(Content revision data)

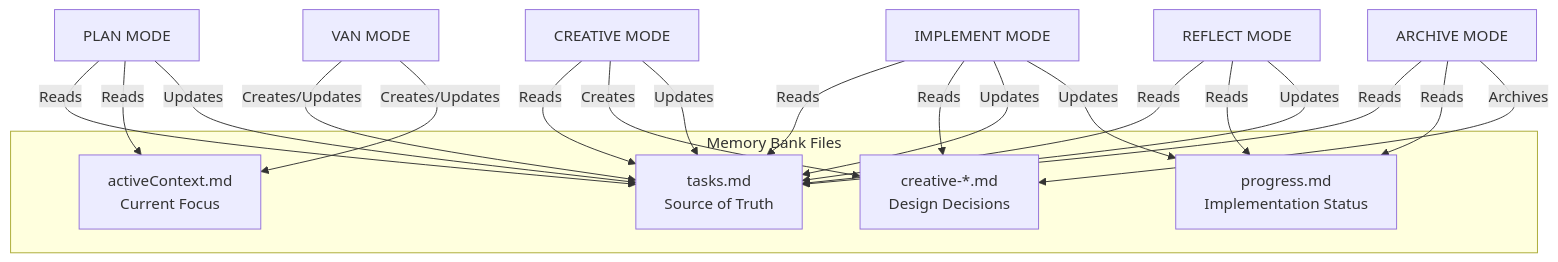
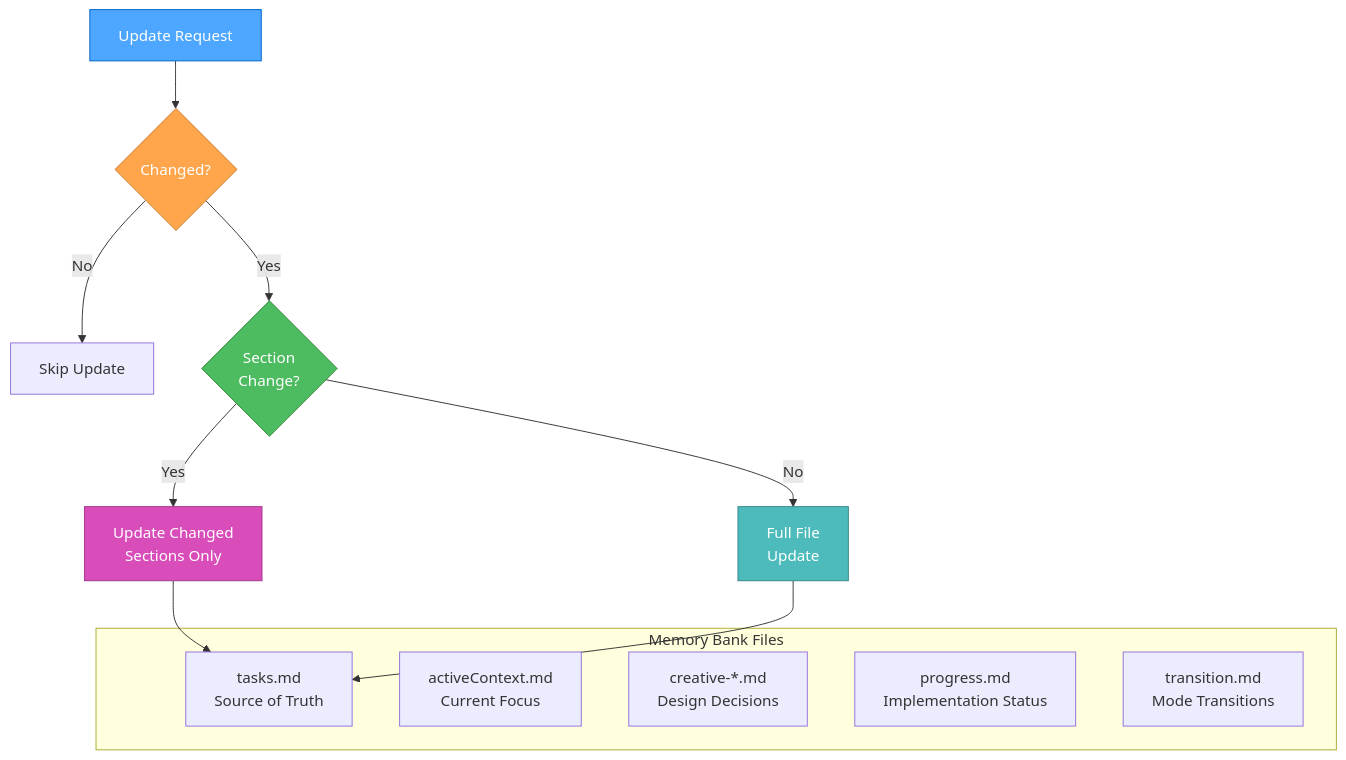
Before and after one commit to aleasweb/cityQuest: the sixth of 6 diagrams in .cursor/rules/isolation_rules/main.mdc, drawn with Mermaid. The commit also changed other lines of this file and 26 other files, not shown here.

````diff
--- a/.cursor/rules/isolation_rules/main.mdc
+++ b/.cursor/rules/isolation_rules/main.mdc
@@ -79,33 +148,25 @@
 ```mermaid
 graph TD
     subgraph "Memory Bank Files"
         tasks["tasks.md<br>Source of Truth"]
         active["activeContext.md<br>Current Focus"]
         creative["creative-*.md<br>Design Decisions"]
         progress["progress.md<br>Implementation Status"]
+        transition["transition.md<br>Mode Transitions"]
     end
     
-    VAN["VAN MODE"] -->|"Creates/Updates"| tasks
-    VAN -->|"Creates/Updates"| active
+    Update["Update Request"] --> Diff{"Changed?"}
+    Diff -->|"No"| Skip["Skip Update"]
+    Diff -->|"Yes"| Section{"Section<br>Change?"}
+    Section -->|"Yes"| Partial["Update Changed<br>Sections Only"]
+    Section -->|"No"| Full["Full File<br>Update"]
     
-    PLAN["PLAN MODE"] -->|"Reads"| tasks
-    PLAN -->|"Reads"| active
-    PLAN -->|"Updates"| tasks
+    Partial --> tasks
+    Full --> tasks
     
-    Creative["CREATIVE MODE"] -->|"Reads"| tasks
-    Creative -->|"Creates"| creative
-    Creative -->|"Updates"| tasks
-    
-    Implement["IMPLEMENT MODE"] -->|"Reads"| tasks
-    Implement -->|"Reads"| creative
-    Implement -->|"Updates"| tasks
-    Implement -->|"Updates"| progress
-    
-    Reflect["REFLECT MODE"] -->|"Reads"| tasks
-    Reflect -->|"Reads"| progress
-    Reflect -->|"Updates"| tasks
-    
-    Archive["ARCHIVE MODE"] -->|"Reads"| tasks
-    Archive -->|"Reads"| progress
-    Archive -->|"Archives"| creative
+    style Update fill:#4da6ff,stroke:#0066cc,color:white
+    style Diff fill:#ffa64d,stroke:#cc7a30,color:white
+    style Section fill:#4dbb5f,stroke:#36873f,color:white
+    style Partial fill:#d94dbb,stroke:#a3378a,color:white
+    style Full fill:#4dbbbb,stroke:#368787,color:white
 ```
````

• [YOUR INSTRUCTIONS] A word-for-word copy of the records is needed, one that contains no pictures.

• [SOLUTION FOR THIS PROBLEM]
Before and after one commit to aleasweb/cityQuest: the sixth of 6 diagrams in .cursor/rules/isolation_rules/main.mdc, drawn with Mermaid. The commit also changed other lines of this file and 26 other files, not shown here.

````diff
--- a/.cursor/rules/isolation_rules/main.mdc
+++ b/.cursor/rules/isolation_rules/main.mdc
@@ -79,33 +148,25 @@
 ```mermaid
 graph TD
     subgraph "Memory Bank Files"
         tasks["tasks.md<br>Source of Truth"]
         active["activeContext.md<br>Current Focus"]
         creative["creative-*.md<br>Design Decisions"]
         progress["progress.md<br>Implementation Status"]
+        transition["transition.md<br>Mode Transitions"]
     end
     
-    VAN["VAN MODE"] -->|"Creates/Updates"| tasks
-    VAN -->|"Creates/Updates"| active
+    Update["Update Request"] --> Diff{"Changed?"}
+    Diff -->|"No"| Skip["Skip Update"]
+    Diff -->|"Yes"| Section{"Section<br>Change?"}
+    Section -->|"Yes"| Partial["Update Changed<br>Sections Only"]
+    Section -->|"No"| Full["Full File<br>Update"]
     
-    PLAN["PLAN MODE"] -->|"Reads"| tasks
-    PLAN -->|"Reads"| active
-    PLAN -->|"Updates"| tasks
+    Partial --> tasks
+    Full --> tasks
     
-    Creative["CREATIVE MODE"] -->|"Reads"| tasks
-    Creative -->|"Creates"| creative
-    Creative -->|"Updates"| tasks
-    
-    Implement["IMPLEMENT MODE"] -->|"Reads"| tasks
-    Implement -->|"Reads"| creative
-    Implement -->|"Updates"| tasks
-    Implement -->|"Updates"| progress
-    
-    Reflect["REFLECT MODE"] -->|"Reads"| tasks
-    Reflect -->|"Reads"| progress
-    Reflect -->|"Updates"| tasks
-    
-    Archive["ARCHIVE MODE"] -->|"Reads"| tasks
-    Archive -->|"Reads"| progress
-    Archive -->|"Archives"| creative
+    style Update fill:#4da6ff,stroke:#0066cc,color:white
+    style Diff fill:#ffa64d,stroke:#cc7a30,color:white
+    style Section fill:#4dbb5f,stroke:#36873f,color:white
+    style Partial fill:#d94dbb,stroke:#a3378a,color:white
+    style Full fill:#4dbbbb,stroke:#368787,color:white
 ```
````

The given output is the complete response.